We lived in a condo in what amounted to a “semi-retirement” community. While they did not have a set-in-stone guideline that you be 65+ to live there, rare indeed were younger residents. We had to go through an interview process before getting in to their homeowners’ association, in fact. Once we were in, however, we were well-liked. Our neighbors liked to tell us that we had lots of surrogate grandparents around.
Despite the opinions of some of those “surrogate grandparents,” we hired a man named Cy to be our realtor. He was old, slick, and lived in the community. Honestly, that last reason is why we picked him. We figured he’d be well-qualified to sing its praises.
He met us in our dining room and shot straight: no, we didn’t need to paint or redecorate– the buyer would likely gut the place anyhow; yes, we should put some stuff in storage– buyers like open spaces; yes, we’d get back our investment– in fact, he was pretty sure we’d make an additional twenty thousand or so.

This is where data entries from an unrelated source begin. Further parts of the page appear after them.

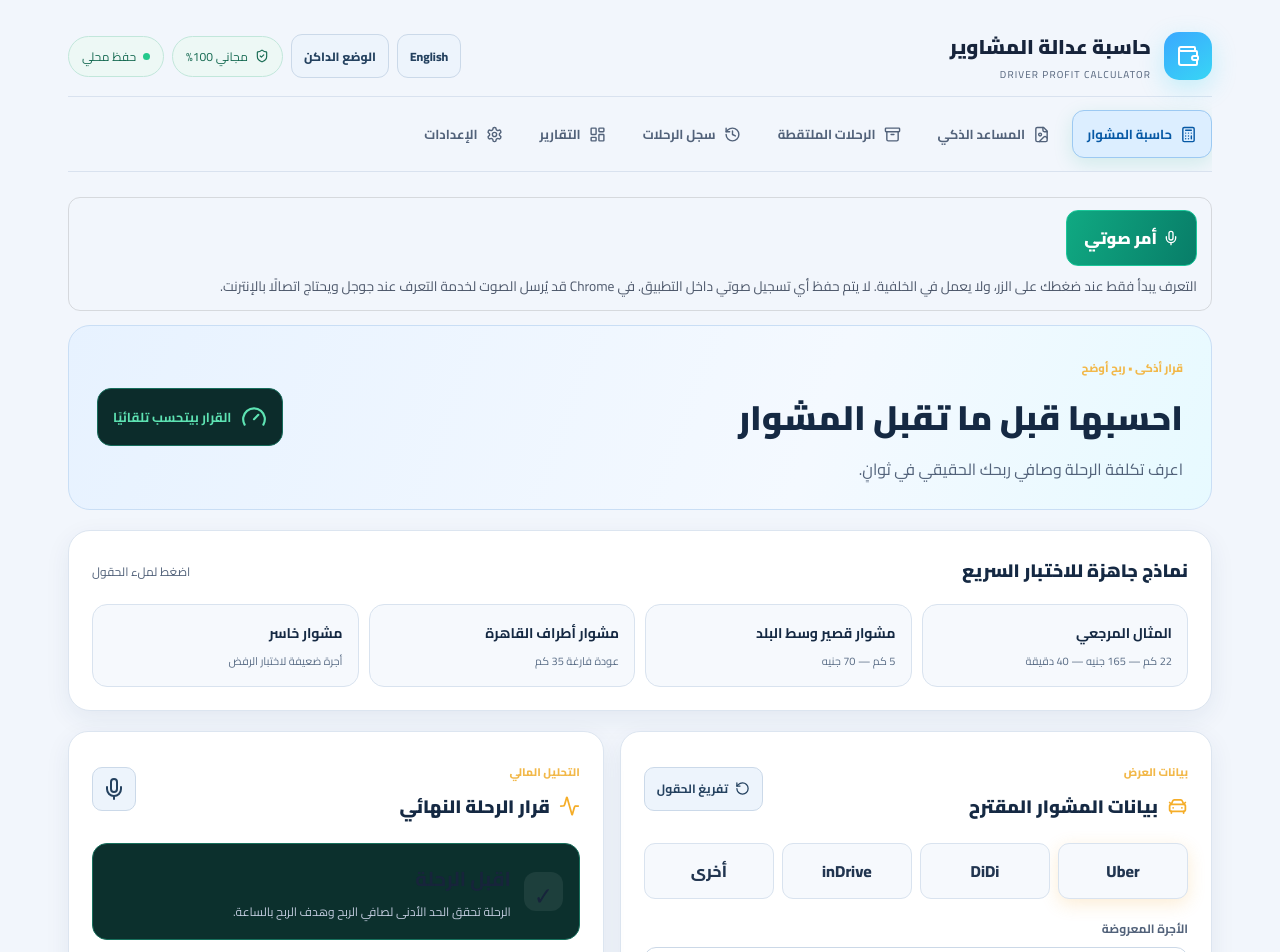
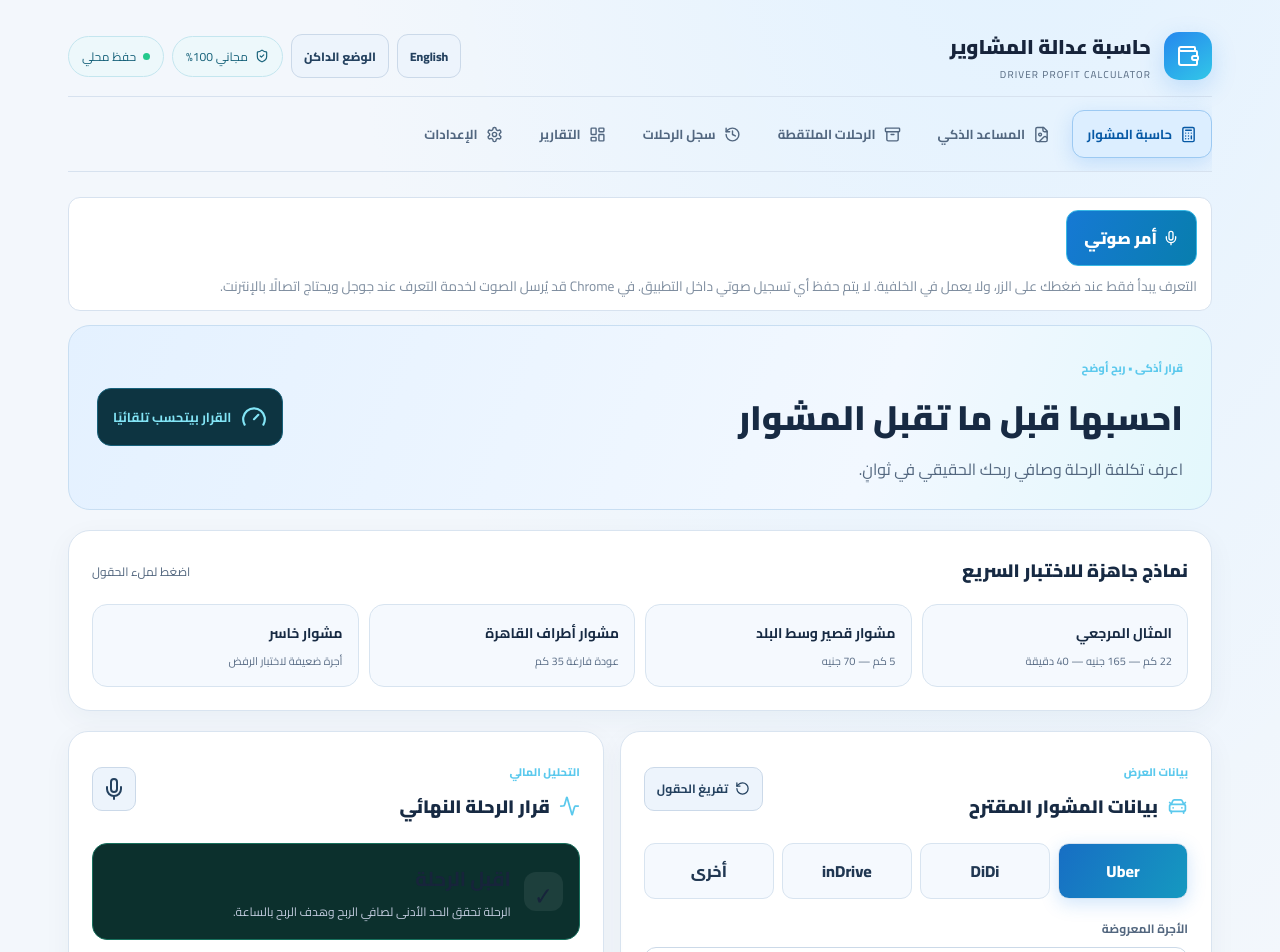
Before and after one commit to jom-design/driversch-profit-calculator, a React (Vite) app in the folder driversch-profit-calculator/: page / in a window 1280 px wide. Shown: the top 952 px of the page. Built offline with nearby package versions, Linux system fonts and the light colour scheme.

Commit message:
style: unify blue cyan design and light dark surfaces across app

```diff
--- a/driversch-profit-calculator/src/redesign.css
+++ b/driversch-profit-calculator/src/redesign.css
@@ -159,3 +159,95 @@ html[data-theme="light"] .metric strong{color:#1a304c}
 html[data-theme="light"] .toast{background:#fff;border-color:#b9cde4;color:#17243b}
 html[data-theme="light"] .free-tag,html[data-theme="light"] .local-tag{background:#edf8f5;border-color:#c2e7db;color:#176b53}
 @media(max-width:600px){.top-actions{gap:6px}.utility-btn{font-size:11px;padding:7px 9px}.top-actions .free-tag{display:none}}
+
+
+/* Cohesive blue/cyan product layer: calculator, assistant, inbox, voice and data views. */
+:root{
+  color-scheme:dark;
+  --brand:#2587ee;--brand-strong:#1268c5;--cyan:#32c7e8;
+  --surface-raised:#14233f;--surface-soft:#0d1930;--outline:#2a3d5d;
+  --text-primary:#edf5ff;--text-secondary:#a8bad3;
+  --success:#36c995;--warning:#f4bd58;--danger:#f07883;
+}
+body{background:radial-gradient(ellipse at 80% -20%,#17345d 0,transparent 46%),var(--bg-0);color:var(--text-primary)}
+.brand-icon{background:linear-gradient(145deg,var(--brand),var(--cyan));box-shadow:0 8px 24px #2587ee35}
+.nav button.active{background:linear-gradient(110deg,var(--brand-strong),#147fba);border-color:#4aa9f5;box-shadow:0 6px 20px #2587ee30}
+.hero{background:linear-gradient(110deg,#10294b,#12243f 68%,#103447);border-color:#2c5b85}
+.eyebrow,.panel-head h2 svg,.icon-btn{color:#5bc9ed}
+.hero-stat{background:#0d3441;border-color:#17617b;color:#83e5f6}
+.panel,.templates{background:linear-gradient(145deg,#12213b,#0d192e);border-color:#263b5b}
+.template{background:#0c1a30;border-color:#2a4262;text-align:start}
+.template:hover{border-color:#38bce4}
+.app-select button.selected{background:linear-gradient(120deg,#176ec4,#1599c0);color:#fff;border-color:#57c9ed;box-shadow:0 5px 18px #2587ee35}
+.input-wrap:focus-within,.field textarea:focus,.field select:focus{border-color:#3aa9f4;box-shadow:0 0 0 3px #2587ee20}
+.primary-btn{background:linear-gradient(110deg,#1679d4,#087eae);border-color:#39b9e5}
+.primary-btn:hover{filter:brightness(1.08)}
+.choice-row button.chosen{background:#12394c;border-color:#168eb7;color:#8be3f4}
+.profit-highlight{border-color:#1e82a9}
+.free-tag{color:#8ce3f0;background:#0d2c3a;border-color:#22546b}
+.local-tag{border-color:#2d5366}
+.utility-btn{border-color:#31577d;background:#132945;color:#e9f6ff}
+button:focus-visible,a:focus-visible,input:focus-visible,select:focus-visible,textarea:focus-visible,summary:focus-visible{outline:3px solid #4ab9f0;outline-offset:2px}
+html[dir="rtl"] .app-shell,html[dir="rtl"] .main{text-align:right}
+html[dir="ltr"] .app-shell,html[dir="ltr"] .main{text-align:left}
+html[dir="ltr"] .inbox-row{text-align:left}
+html[dir="rtl"] .inbox-row{text-align:right}
+html[dir="ltr"] .inbox-list,html[dir="ltr"] .inbox-detail{text-align:left}
+html[dir="rtl"] .inbox-list,html[dir="rtl"] .inbox-detail{text-align:right}
+html[dir="ltr"] .panel-head>div h2,html[dir="ltr"] .section-head h2,html[dir="ltr"] .section-head h3{justify-content:flex-start}
+html[dir="ltr"] .topbar,html[dir="ltr"] .nav,html[dir="ltr"] .top-actions{direction:ltr}
+html[dir="rtl"] .topbar,html[dir="rtl"] .nav,html[dir="rtl"] .top-actions{direction:rtl}
+html[dir="ltr"] .inbox-capture-actions,html[dir="ltr"] .inbox-review-head,html[dir="ltr"] .inbox-actions{direction:ltr}
+html[dir="rtl"] .inbox-capture-actions,html[dir="rtl"] .inbox-review-head,html[dir="rtl"] .inbox-actions{direction:rtl}
+html[dir="ltr"] .android-capture-heading,html[dir="ltr"] .android-capture-status,html[dir="ltr"] .android-capture-actions{direction:ltr}
+html[dir="rtl"] .android-capture-heading,html[dir="rtl"] .android-capture-status,html[dir="rtl"] .android-capture-actions{direction:rtl}
+.inbox-capture,.inbox-detail,.android-capture-panel,.voice-bar{background:var(--surface-soft);border-color:var(--outline);color:var(--text-primary)}
+.inbox-row,.inbox-input,.inbox-field select,.inbox-source pre,.inbox-capture textarea{background:#09172b;border-color:var(--outline);color:var(--text-primary)}
+.inbox-row.is-selected{background:#12304d;border-color:#359fe0}
+.inbox-field>span,.inbox-capture>label{color:var(--text-secondary)}
+.inbox-native-note{background:#12233c;border-color:#2a4568;color:var(--text-secondary)}
+.voice-bar{border-color:var(--outline)}
+.voice-note,.android-capture-heading p,.android-capture-note,.android-capture-panel small{color:var(--text-secondary)}
+.status-needs-review,.status-parse-error{background:#45361b;color:#ffda88}
+.status-confirmed{background:#103c36;color:#83e7c5}
+.status-rejected,.status-dismissed{background:#432630;color:#ffabb5}
+.status-parsed{background:#183c5d;color:#a9dcff}
+@media(min-width:900px){.work-grid{grid-template-columns:minmax(0,1.05fr) minmax(0,.95fr)}}
+@media(max-width:600px){.app-shell{padding-inline:12px}.hero{padding:18px;align-items:flex-start;flex-direction:column}.hero-stat{width:100%}.panel,.templates{padding:16px;border-radius:16px}.top-actions{justify-content:flex-start}.nav{gap:5px}.nav button{padding:9px 11px}}
+@media(max-width:380px){.brand strong{font-size:16px}.utility-btn{font-size:10px;padding:6px 8px}.panel,.templates{padding:13px}.app-select button,.choice-row button{font-size:11px;padding-inline:3px}}
+@media(orientation:landscape) and (max-height:520px){.hero{padding:12px 16px;margin-bottom:12px}.hero h1{font-size:22px}.main{padding-top:12px}.nav{padding:7px 0}}
+html[data-theme="light"]{
+  color-scheme:light;--bg-0:#f3f7fc;--bg-1:#eaf1fa;--surface:#fff;--surface-2:#f6f9fd;
+  --line:#d6e1ee;--text:#172a43;--muted:#53677f;--text-primary:#172a43;--text-secondary:#526780;
+  --surface-raised:#fff;--surface-soft:#f7faff;--outline:#d5e1ef;
+}
+html[data-theme="light"] body{background:radial-gradient(ellipse at 80% -20%,#e0f1ff 0,transparent 48%),#f3f7fc;color:#172a43}
+html[data-theme="light"] .topbar,html[data-theme="light"] .nav,html[data-theme="light"] footer{border-color:#d7e2ef}
+html[data-theme="light"] .brand small,html[data-theme="light"] .section-head span,html[data-theme="light"] .panel-head p,html[data-theme="light"] .field>span,html[data-theme="light"] .formula-note,html[data-theme="light"] footer{color:#53677f}
+html[data-theme="light"] .hero{background:linear-gradient(110deg,#e4f1ff,#f2f8ff 70%,#e3f8fc);border-color:#c8def2}
+html[data-theme="light"] .hero h1,html[data-theme="light"] .section-head h2,html[data-theme="light"] .section-head h3,html[data-theme="light"] .panel-head h2,html[data-theme="light"] .template strong,html[data-theme="light"] .empty-state strong{color:#172a43}
+html[data-theme="light"] .hero p{color:#53677f}
+html[data-theme="light"] .panel,html[data-theme="light"] .templates{background:#fff;border-color:#d9e4f0;box-shadow:0 8px 28px #18395d0c}
+html[data-theme="light"] .template,html[data-theme="light"] .app-select button,html[data-theme="light"] .choice-row button,html[data-theme="light"] .metric,html[data-theme="light"] .profit-highlight{background:#f5f9fe;border-color:#d8e4f0;color:#203752}
+html[data-theme="light"] .app-select button.selected{background:linear-gradient(120deg,#176ec4,#1599c0);color:#fff}
+html[data-theme="light"] .input-wrap,html[data-theme="light"] .field textarea,html[data-theme="light"] .field select{background:#fff;border-color:#cbd9e8;color:#172a43}
+html[data-theme="light"] .input-wrap input{color:#172a43}
+html[data-theme="light"] .nav button{color:#526780}
+html[data-theme="light"] .nav button.active{background:#dceeff;color:#0759a5;border-color:#9cc9f2}
+html[data-theme="light"] .subtle-btn,html[data-theme="light"] .icon-btn,html[data-theme="light"] .utility-btn{background:#edf4fc;border-color:#cbd9e9;color:#24415f}
+html[data-theme="light"] .free-tag,html[data-theme="light"] .local-tag{background:#edf8fb;border-color:#c4e6ef;color:#17627a}
+html[data-theme="light"] .toast{background:#fff;border-color:#b9cde4;color:#172a43}
+html[data-theme="light"] .inbox-capture,html[data-theme="light"] .inbox-detail,html[data-theme="light"] .android-capture-panel,html[data-theme="light"] .voice-bar{background:#fff;border-color:#d7e2ef;color:#172a43}
+html[data-theme="light"] .inbox-row,html[data-theme="light"] .inbox-input,html[data-theme="light"] .inbox-field select,html[data-theme="light"] .inbox-source pre,html[data-theme="light"] .inbox-capture textarea{background:#f7faff;border-color:#d3dfec;color:#172a43}
+html[data-theme="light"] .inbox-row.is-selected{background:#e9f4ff;border-color:#79b8eb}
+html[data-theme="light"] .inbox-field>span,html[data-theme="light"] .inbox-capture>label,html[data-theme="light"] .inbox-native-note{color:#425a74}
+html[data-theme="light"] .inbox-native-note{background:#f0f6fc;border-color:#d4e0ed}
+html[data-theme="light"] .android-capture-heading p,html[data-theme="light"] .android-capture-note,html[data-theme="light"] .android-capture-panel small,html[data-theme="light"] .voice-note{color:#53677f}
+html[data-theme="light"] .inbox-hint{color:#60748c}
+html[data-theme="light"] .inbox-hint strong{color:#203752}
+html[data-theme="light"] .inbox-status{background:#eaf0f7;color:#435a73}
+html[data-theme="light"] .status-needs-review,html[data-theme="light"] .status-parse-error{background:#fff3d8;color:#83530b}
+html[data-theme="light"] .status-confirmed{background:#dcf7eb;color:#176b4c}
+html[data-theme="light"] .status-rejected,html[data-theme="light"] .status-dismissed{background:#ffe6e9;color:#9b3143}
+html[data-theme="light"] .status-parsed{background:#e0f1ff;color:#175d91}
+html[data-theme="light"] .inbox-warning{background:#fff6df;color:#79510e;border-color:#ecd49c}
```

When I look back at it now, I laugh at myself. I can remember thinking it was SO stressful to have our home on the market. Realistically, we were both at work all day long and we had no children. I had no idea what “stressful” was when it cam to selling a house! At the time, though, I was constantly overwhelmed with anxiety when I learned there would be a showing. I fretted over silly things.
I started wondering just how long it was going to take to sell this place. How long was I going to have to put up with the nerves and stress? Were we going to find ourselves up a creek? Early August seemed like an insane time to try to sell in South Florida.
We waited to see if we’d ever get that “we have an offer” call…
The rest of this story can be found here:
Part 1: Itchy Feet
Part 2: Looking Northward
Part 3: Picking a Town
Part 4: The Job “Search”